(Material supplied begins)
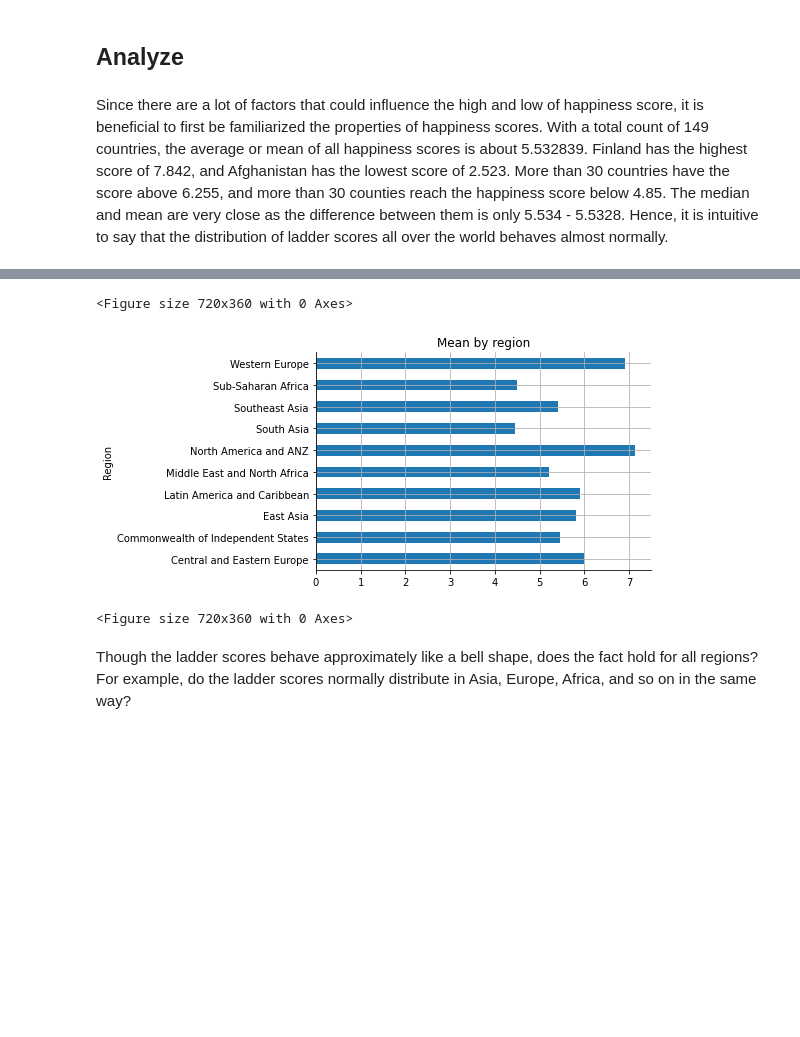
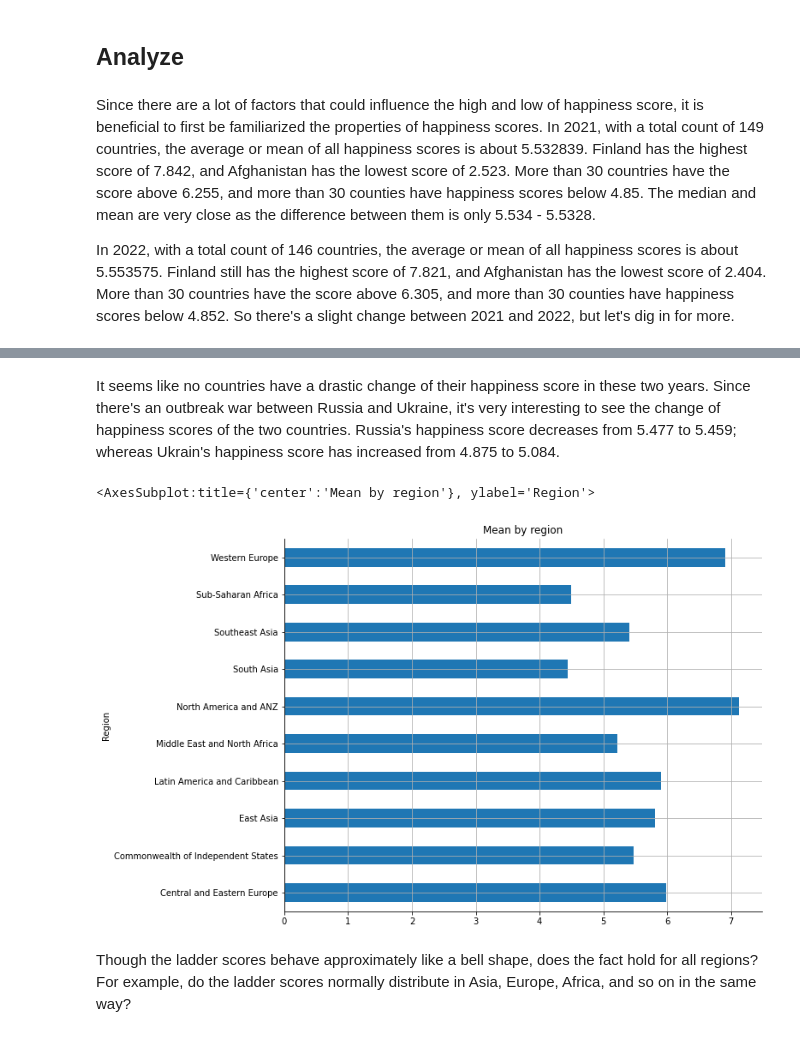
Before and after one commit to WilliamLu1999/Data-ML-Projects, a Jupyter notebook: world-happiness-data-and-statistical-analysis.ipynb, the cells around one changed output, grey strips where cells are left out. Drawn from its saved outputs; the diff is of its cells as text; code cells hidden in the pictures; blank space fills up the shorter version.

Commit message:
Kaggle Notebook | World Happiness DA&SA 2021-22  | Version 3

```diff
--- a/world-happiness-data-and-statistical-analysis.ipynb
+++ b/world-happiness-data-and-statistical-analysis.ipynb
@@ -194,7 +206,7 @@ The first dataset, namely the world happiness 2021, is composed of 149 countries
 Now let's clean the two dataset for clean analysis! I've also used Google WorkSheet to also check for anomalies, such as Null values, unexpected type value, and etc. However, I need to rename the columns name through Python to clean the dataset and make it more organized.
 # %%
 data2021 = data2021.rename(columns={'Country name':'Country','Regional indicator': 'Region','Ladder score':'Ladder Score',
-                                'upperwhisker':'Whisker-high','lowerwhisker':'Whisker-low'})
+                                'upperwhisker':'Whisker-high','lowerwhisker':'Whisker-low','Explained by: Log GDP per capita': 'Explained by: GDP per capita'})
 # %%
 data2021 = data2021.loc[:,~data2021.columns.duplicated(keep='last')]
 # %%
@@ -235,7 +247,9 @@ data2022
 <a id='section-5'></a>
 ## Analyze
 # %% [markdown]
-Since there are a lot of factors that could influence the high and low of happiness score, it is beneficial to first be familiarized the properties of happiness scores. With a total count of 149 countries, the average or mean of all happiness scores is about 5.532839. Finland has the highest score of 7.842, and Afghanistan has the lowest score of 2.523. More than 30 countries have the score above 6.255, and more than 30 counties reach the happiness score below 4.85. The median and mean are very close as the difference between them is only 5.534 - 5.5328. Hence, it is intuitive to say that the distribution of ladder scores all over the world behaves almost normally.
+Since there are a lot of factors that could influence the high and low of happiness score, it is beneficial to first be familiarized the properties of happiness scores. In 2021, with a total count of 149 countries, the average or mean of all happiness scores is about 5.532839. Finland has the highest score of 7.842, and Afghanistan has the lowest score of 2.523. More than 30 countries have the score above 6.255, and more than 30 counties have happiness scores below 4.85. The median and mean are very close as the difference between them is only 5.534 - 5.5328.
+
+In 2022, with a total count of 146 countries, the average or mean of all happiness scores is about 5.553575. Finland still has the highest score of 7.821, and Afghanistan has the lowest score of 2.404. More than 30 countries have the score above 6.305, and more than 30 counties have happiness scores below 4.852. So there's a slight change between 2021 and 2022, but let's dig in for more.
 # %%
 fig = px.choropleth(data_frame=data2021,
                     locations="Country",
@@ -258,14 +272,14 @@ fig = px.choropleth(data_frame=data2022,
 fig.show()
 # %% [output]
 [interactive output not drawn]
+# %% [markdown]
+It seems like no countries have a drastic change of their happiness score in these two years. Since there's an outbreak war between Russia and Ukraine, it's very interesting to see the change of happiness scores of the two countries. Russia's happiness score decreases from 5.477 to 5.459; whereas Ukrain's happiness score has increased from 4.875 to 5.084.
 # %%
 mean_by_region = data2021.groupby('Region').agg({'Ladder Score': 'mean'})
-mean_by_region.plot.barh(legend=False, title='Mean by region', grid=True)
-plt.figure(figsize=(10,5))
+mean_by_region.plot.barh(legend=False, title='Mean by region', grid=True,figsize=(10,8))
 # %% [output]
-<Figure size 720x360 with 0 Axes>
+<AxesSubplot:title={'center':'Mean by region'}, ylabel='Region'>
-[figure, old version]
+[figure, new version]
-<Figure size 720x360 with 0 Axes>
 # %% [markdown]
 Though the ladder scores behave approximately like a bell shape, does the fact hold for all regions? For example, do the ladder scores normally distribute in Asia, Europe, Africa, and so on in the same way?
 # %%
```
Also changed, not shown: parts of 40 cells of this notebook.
(Material supplied ends)
(Material supplied begins)
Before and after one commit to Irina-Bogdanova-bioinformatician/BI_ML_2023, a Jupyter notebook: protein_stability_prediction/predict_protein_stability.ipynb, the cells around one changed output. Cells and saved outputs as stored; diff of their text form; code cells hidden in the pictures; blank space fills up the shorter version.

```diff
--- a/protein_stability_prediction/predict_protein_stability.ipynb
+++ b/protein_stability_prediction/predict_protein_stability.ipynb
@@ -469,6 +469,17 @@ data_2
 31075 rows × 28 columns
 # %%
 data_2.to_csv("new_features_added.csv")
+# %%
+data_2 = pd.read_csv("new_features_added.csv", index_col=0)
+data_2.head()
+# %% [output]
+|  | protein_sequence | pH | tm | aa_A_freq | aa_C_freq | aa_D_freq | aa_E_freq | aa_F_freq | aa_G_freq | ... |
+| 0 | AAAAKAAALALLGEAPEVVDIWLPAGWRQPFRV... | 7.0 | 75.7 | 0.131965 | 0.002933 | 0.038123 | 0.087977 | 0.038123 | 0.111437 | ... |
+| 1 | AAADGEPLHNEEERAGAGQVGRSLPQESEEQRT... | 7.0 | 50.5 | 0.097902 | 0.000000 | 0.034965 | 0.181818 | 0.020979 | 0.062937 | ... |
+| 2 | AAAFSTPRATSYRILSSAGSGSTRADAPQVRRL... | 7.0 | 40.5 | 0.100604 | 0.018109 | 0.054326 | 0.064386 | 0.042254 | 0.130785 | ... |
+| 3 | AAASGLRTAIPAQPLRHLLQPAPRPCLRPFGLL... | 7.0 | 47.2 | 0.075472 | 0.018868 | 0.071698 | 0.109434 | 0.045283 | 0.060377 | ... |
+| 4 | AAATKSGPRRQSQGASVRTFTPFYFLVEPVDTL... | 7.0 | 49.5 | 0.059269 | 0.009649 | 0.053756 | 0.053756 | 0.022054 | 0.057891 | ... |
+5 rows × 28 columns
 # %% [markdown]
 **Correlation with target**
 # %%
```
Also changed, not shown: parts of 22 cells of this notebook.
(Material supplied ends)
(Material supplied begins)
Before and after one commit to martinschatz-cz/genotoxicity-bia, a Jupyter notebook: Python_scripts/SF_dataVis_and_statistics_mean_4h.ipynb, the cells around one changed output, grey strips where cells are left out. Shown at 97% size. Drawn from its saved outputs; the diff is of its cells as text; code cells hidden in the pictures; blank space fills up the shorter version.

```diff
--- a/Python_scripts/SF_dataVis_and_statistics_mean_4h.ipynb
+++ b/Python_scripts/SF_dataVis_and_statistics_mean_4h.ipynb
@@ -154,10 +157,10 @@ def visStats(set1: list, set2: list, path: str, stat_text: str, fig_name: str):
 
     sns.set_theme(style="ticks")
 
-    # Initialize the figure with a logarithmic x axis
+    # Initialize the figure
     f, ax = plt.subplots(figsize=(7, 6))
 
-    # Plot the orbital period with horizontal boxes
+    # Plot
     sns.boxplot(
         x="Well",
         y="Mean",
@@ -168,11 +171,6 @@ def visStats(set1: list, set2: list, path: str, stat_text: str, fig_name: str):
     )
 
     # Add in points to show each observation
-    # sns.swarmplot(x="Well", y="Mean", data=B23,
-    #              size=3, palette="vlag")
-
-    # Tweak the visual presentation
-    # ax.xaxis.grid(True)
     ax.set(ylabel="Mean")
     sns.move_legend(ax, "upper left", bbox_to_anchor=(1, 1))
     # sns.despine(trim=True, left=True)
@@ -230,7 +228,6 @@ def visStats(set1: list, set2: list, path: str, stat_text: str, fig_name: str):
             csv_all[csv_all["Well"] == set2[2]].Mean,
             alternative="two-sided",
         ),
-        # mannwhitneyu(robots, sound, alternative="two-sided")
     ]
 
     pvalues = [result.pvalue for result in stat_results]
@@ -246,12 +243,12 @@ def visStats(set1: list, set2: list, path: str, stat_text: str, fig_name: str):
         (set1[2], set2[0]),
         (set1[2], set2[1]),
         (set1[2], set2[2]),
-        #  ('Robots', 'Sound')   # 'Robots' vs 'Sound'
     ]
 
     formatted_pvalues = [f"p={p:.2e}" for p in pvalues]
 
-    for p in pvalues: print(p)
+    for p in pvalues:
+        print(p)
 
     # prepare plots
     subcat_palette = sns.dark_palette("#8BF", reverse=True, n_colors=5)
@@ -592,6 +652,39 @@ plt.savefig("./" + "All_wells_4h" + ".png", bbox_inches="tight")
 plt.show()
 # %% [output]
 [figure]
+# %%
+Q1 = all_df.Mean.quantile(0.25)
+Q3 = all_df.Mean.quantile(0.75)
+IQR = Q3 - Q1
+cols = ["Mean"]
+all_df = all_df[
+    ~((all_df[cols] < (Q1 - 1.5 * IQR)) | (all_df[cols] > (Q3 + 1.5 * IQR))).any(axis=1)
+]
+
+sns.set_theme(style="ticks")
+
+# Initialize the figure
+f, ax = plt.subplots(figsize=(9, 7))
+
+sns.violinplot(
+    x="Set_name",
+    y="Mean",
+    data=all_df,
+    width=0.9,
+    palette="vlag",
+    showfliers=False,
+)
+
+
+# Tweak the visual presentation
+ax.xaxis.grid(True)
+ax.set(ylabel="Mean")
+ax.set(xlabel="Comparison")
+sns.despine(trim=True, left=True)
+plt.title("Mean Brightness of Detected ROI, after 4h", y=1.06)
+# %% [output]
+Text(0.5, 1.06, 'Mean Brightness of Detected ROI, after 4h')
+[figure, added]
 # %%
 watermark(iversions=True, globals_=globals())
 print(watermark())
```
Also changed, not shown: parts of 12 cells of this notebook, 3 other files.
(Material supplied ends)
### Work instruction
Write out every line in the data that holds the string "figsize".

### Written response
-plt.figure(figsize=(10,5))
+mean_by_region.plot.barh(legend=False, title='Mean by region', grid=True,figsize=(10,8))
     f, ax = plt.subplots(figsize=(7, 6))
+f, ax = plt.subplots(figsize=(9, 7))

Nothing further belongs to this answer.